The word "PhoneUI" occurs in some lines of the data. Return each such line.

□ □ □ □ □

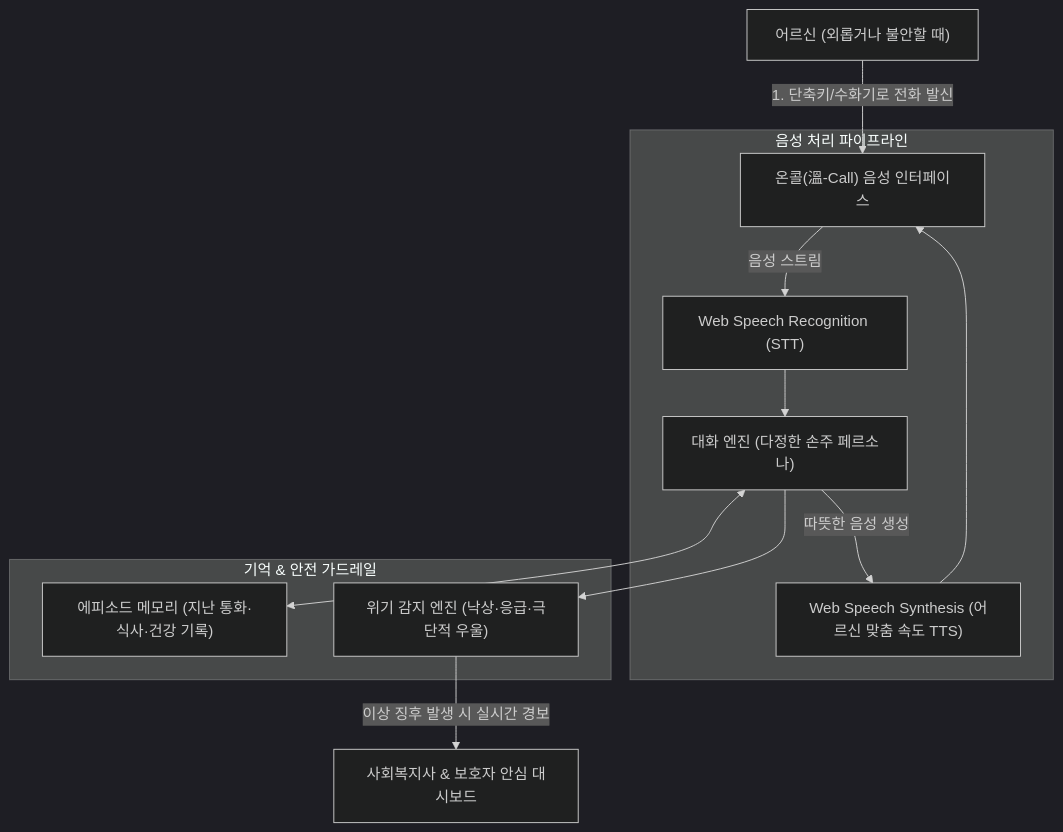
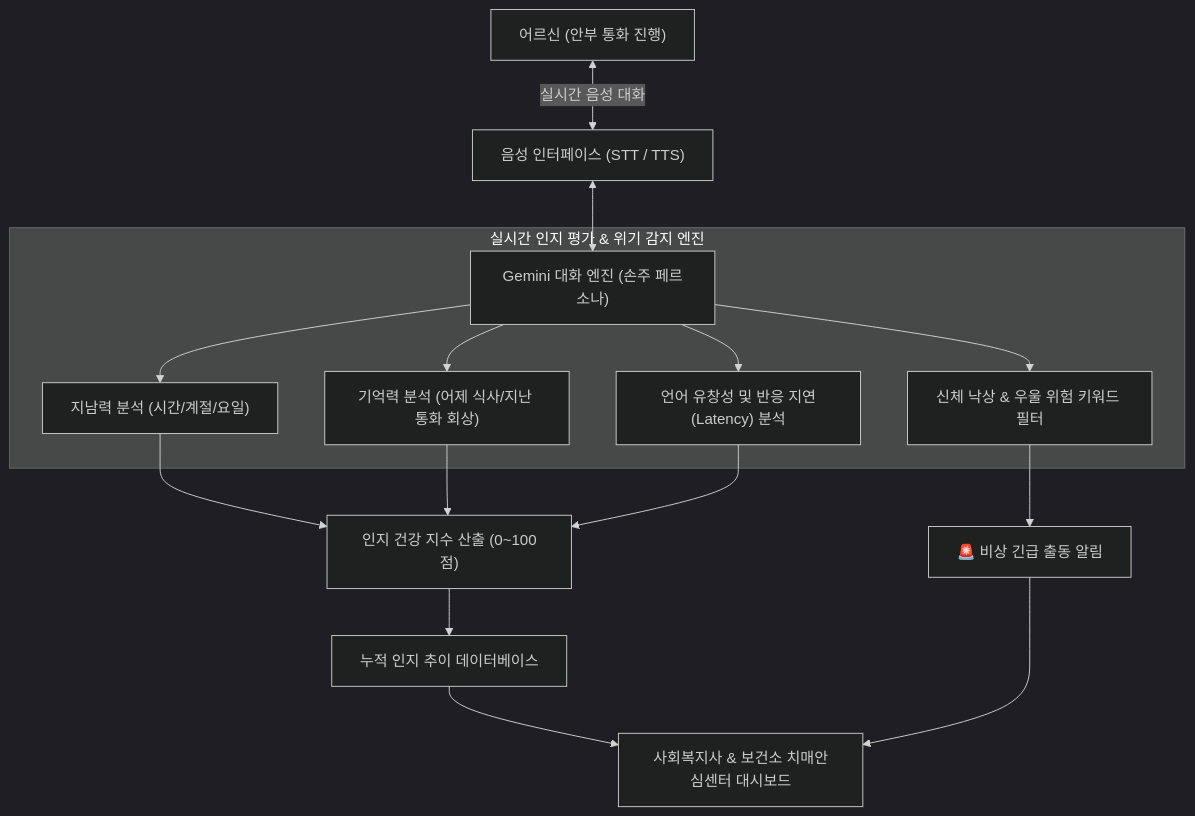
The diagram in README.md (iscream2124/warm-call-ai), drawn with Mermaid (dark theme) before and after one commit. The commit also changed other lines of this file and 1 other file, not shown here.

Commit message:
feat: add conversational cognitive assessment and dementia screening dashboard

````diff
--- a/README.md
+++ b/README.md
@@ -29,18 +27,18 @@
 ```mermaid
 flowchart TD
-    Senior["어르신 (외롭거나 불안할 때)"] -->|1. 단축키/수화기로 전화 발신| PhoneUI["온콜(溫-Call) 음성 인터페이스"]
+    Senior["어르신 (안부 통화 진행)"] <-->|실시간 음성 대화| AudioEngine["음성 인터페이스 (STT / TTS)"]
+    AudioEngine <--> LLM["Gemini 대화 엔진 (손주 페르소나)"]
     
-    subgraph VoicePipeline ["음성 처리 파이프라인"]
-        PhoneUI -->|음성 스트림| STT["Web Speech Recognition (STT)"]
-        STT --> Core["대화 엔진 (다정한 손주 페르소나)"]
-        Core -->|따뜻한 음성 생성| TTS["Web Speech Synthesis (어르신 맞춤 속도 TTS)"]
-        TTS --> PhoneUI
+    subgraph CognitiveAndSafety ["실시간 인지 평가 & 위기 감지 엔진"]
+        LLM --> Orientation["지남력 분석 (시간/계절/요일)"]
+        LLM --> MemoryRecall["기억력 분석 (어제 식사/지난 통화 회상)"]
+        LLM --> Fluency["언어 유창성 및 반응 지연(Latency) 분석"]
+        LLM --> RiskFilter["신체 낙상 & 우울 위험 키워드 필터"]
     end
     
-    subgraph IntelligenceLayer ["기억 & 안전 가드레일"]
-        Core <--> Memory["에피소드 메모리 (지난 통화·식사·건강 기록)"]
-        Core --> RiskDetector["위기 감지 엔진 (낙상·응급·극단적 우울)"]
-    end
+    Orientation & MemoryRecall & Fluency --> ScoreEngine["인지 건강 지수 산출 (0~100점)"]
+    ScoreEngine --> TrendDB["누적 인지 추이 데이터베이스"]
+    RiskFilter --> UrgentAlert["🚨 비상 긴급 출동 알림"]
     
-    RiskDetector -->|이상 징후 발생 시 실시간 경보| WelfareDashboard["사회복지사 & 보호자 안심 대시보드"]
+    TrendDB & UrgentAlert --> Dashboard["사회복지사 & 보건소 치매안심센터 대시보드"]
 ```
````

□ □ □ □ □

--- TASK RESULT ---
-    Senior["어르신 (외롭거나 불안할 때)"] -->|1. 단축키/수화기로 전화 발신| PhoneUI["온콜(溫-Call) 음성 인터페이스"]
-        PhoneUI -->|음성 스트림| STT["Web Speech Recognition (STT)"]
-        TTS --> PhoneUI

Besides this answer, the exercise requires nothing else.